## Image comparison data

========

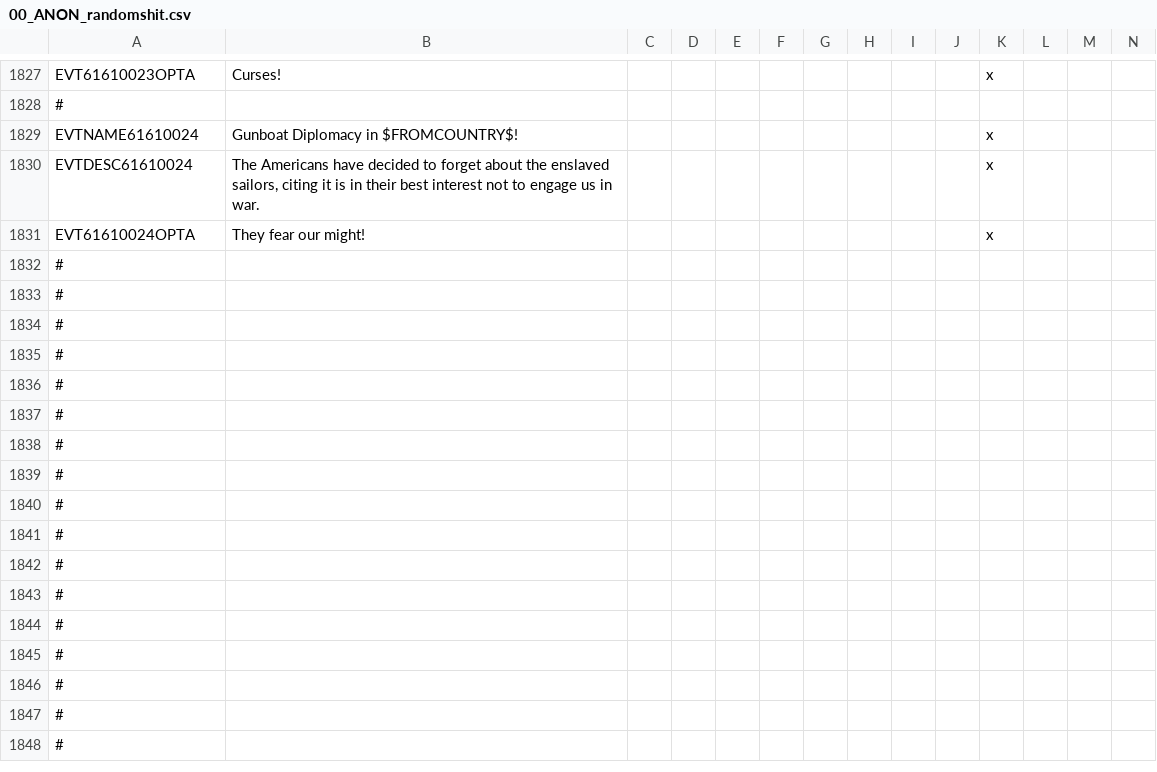
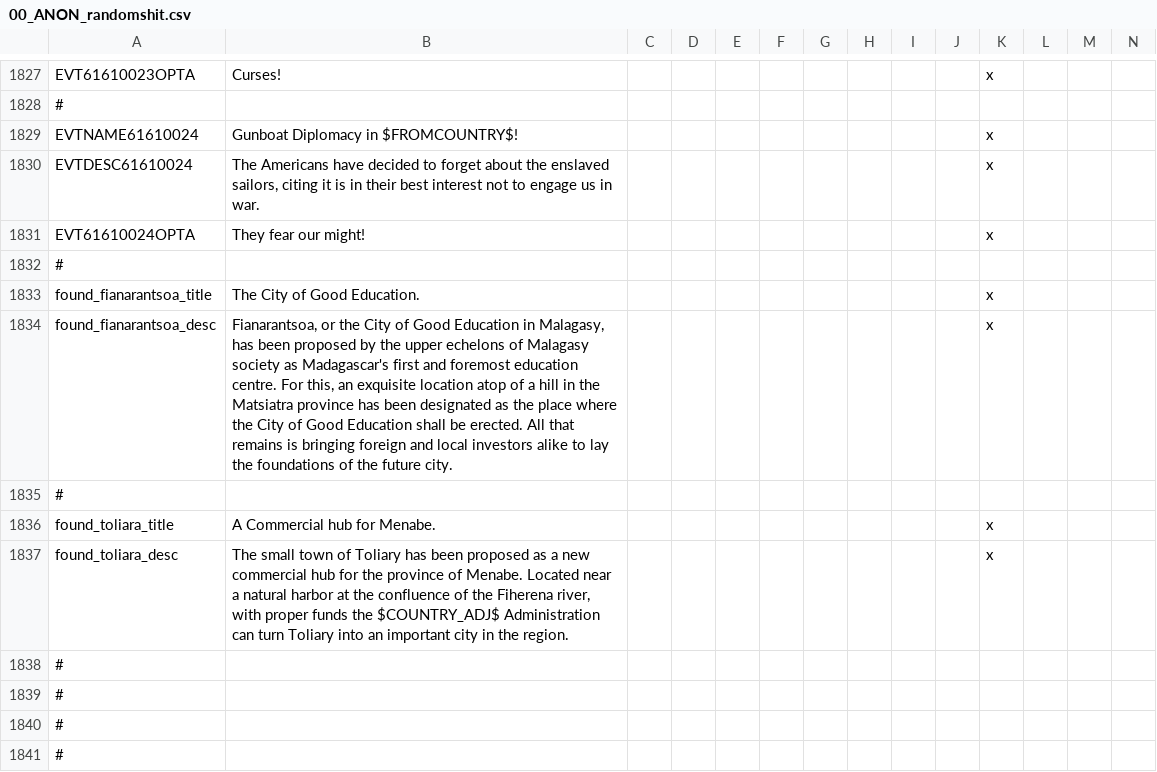
Before and after one commit to TurningPointNovocherkassk/Historical_Bloat_Mod, a CSV file: ANON_HFM/localisation/00_ANON_randomshit.csv, drawn as a sheet; only a part is shown, gaps mark what is left out; the shorter side is filled out with more unchanged rows; rows hold the shown columns only; the diff names each change by its address in the sheet, - before the commit and + after, or states it on an @@ line.

Commit message:
random shit

```diff
--- a/ANON_HFM/localisation/00_ANON_randomshit.csv
+++ b/ANON_HFM/localisation/00_ANON_randomshit.csv
+row 1833: found_fianarantsoa_title | The City of Good Education. |  |  |  |  |  |  |  |  | x
+row 1834: found_fianarantsoa_desc | Fianarantsoa, or the City of Good Education in Malagasy, has been proposed by the upper echelons of Malagasy society as Madagascar's first and foremost education centre. For this, an exquisite location atop of a hill in the Matsiatra province has been designated as the place where the City of Good Education shall be erected. All that remains is bringing foreign and local investors alike to lay the foundations of the future city. |  |  |  |  |  |  |  |  | x
+row 1836: found_toliara_title | A Commercial hub for Menabe. |  |  |  |  |  |  |  |  | x
+row 1837: found_toliara_desc | The small town of Toliary has been proposed as a new commercial hub for the province of Menabe. Located near a natural harbor at the confluence of the Fiherena river, with proper funds the $COUNTRY_ADJ$ Administration can turn Toliary into an important city in the region. |  |  |  |  |  |  |  |  | x
```
Also changed, not shown: 8 other files.
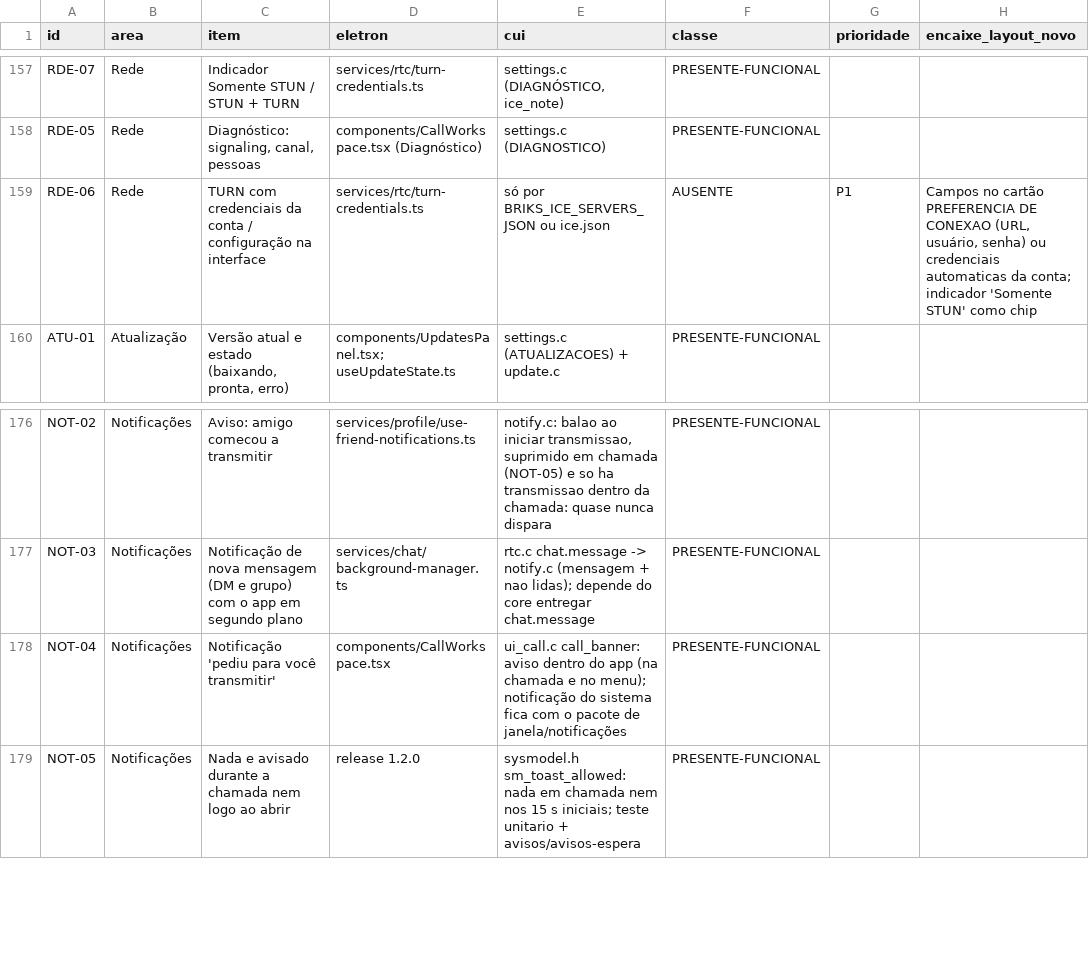
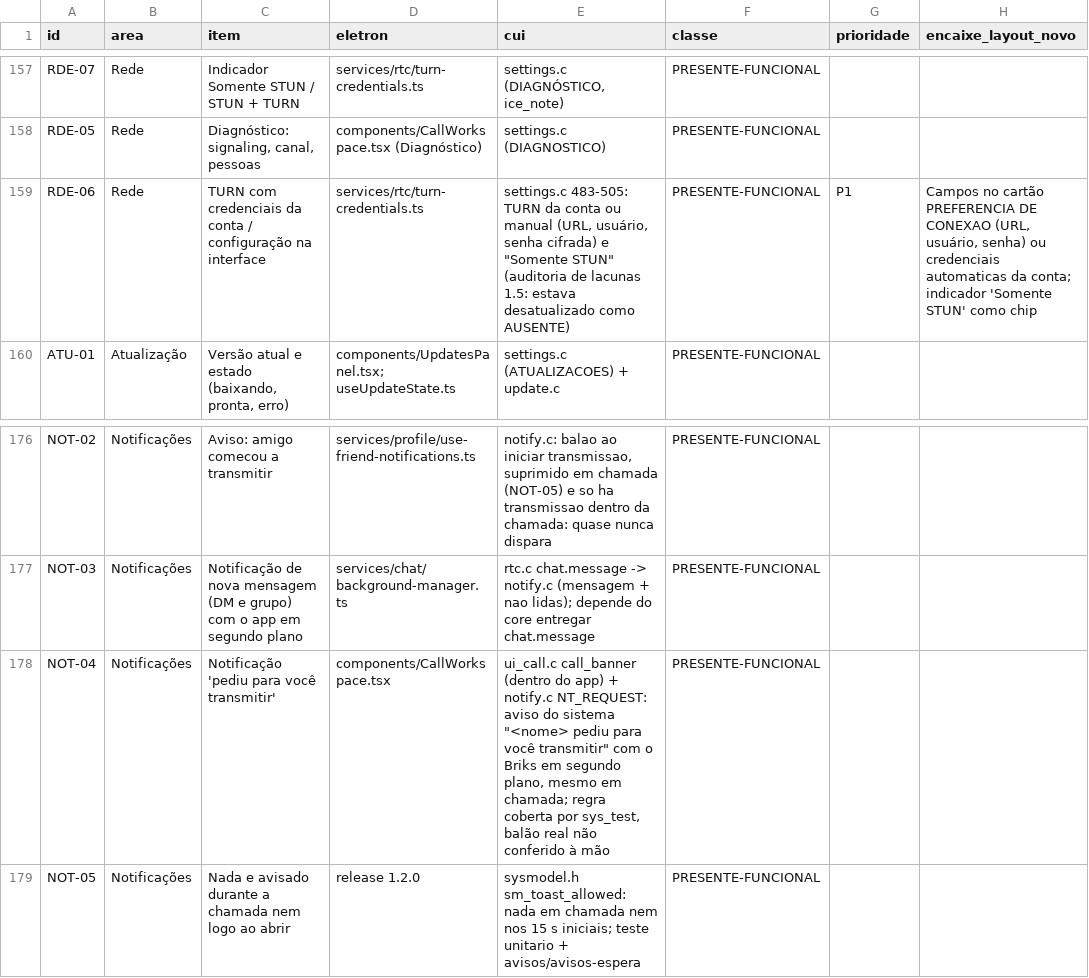
Before and after one commit to ygorbetine/BRisk, a CSV file: apps/desktop-cui/scripts/paridade/itens.csv, drawn as a sheet; only a part is shown, gaps mark what is left out; the diff covers the shown part only; the diff names each change by its address in the sheet, - before the commit and + after, or states it on an @@ line.

```diff
--- a/apps/desktop-cui/scripts/paridade/itens.csv
+++ b/apps/desktop-cui/scripts/paridade/itens.csv
-E159 (cui): só por BRIKS_ICE_SERVERS_JSON ou ice.json
+E159 (cui): settings.c 483-505: TURN da conta ou manual (URL, usuário, senha cifrada) e "Somente STUN" (auditoria de lacunas 1.5: estava desatualizado como AUSENTE)
-F159 (classe): AUSENTE
+F159 (classe): PRESENTE-FUNCIONAL
-E178 (cui): ui_call.c call_banner: aviso dentro do app (na chamada e no menu); notificação do sistema fica com o pacote de janela/notificações
+E178 (cui): ui_call.c call_banner (dentro do app) + notify.c NT_REQUEST: aviso do sistema "<nome> pediu para você transmitir" com o Briks em segundo plano, mesmo em chamada; regra coberta por sys_test, balão real não conferido à mão
```
Also changed, not shown: 11 added rows and 11 edited cells elsewhere in this file, 2 other files.
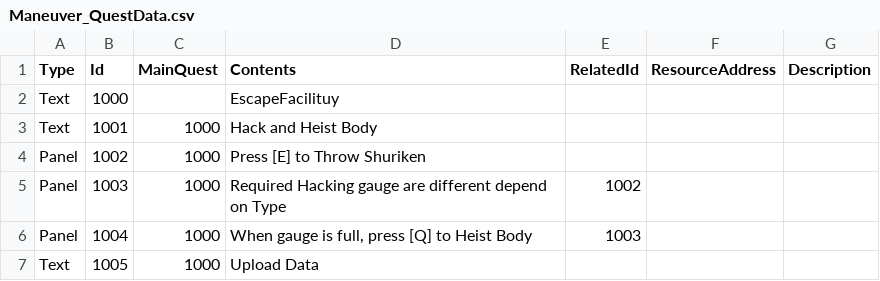
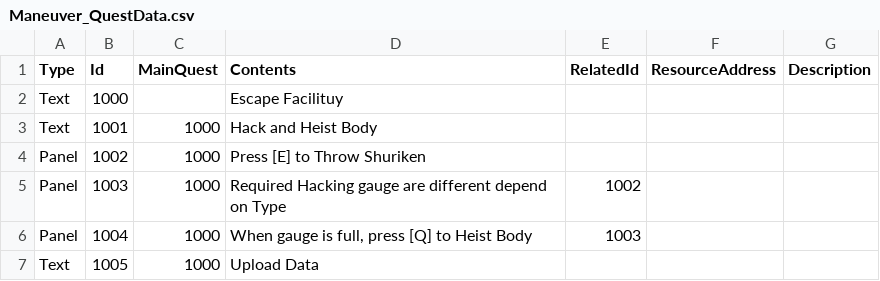
Before and after one commit to LOONACIA/Project_H, a CSV file: Assets/Resources/Data/Maneuver_QuestData.csv, drawn as a sheet; only a part is shown.

```diff
--- a/Assets/Resources/Data/Maneuver_QuestData.csv
+++ b/Assets/Resources/Data/Maneuver_QuestData.csv
@@ -1,3 +1,3 @@
 Type,Id,MainQuest,Contents,RelatedId,ResourceAddress,Description
-Text,1000,,EscapeFacilituy,,,
+Text,1000,,Escape Facilituy,,,
 Text,1001,1000,Hack and Heist Body,,,
```
Also changed, not shown: 23 other files.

========

## Problem description
From the entries above, extract each line containing "Before".

## Completed exercise
Before and after one commit to TurningPointNovocherkassk/Historical_Bloat_Mod, a CSV file: ANON_HFM/localisation/00_ANON_randomshit.csv, drawn as a sheet; only a part is shown, gaps mark what is left out; the shorter side is filled out with more unchanged rows; rows hold the shown columns only; the diff names each change by its address in the sheet, - before the commit and + after, or states it on an @@ line.
Before and after one commit to ygorbetine/BRisk, a CSV file: apps/desktop-cui/scripts/paridade/itens.csv, drawn as a sheet; only a part is shown, gaps mark what is left out; the diff covers the shown part only; the diff names each change by its address in the sheet, - before the commit and + after, or states it on an @@ line.
Before and after one commit to LOONACIA/Project_H, a CSV file: Assets/Resources/Data/Maneuver_QuestData.csv, drawn as a sheet; only a part is shown.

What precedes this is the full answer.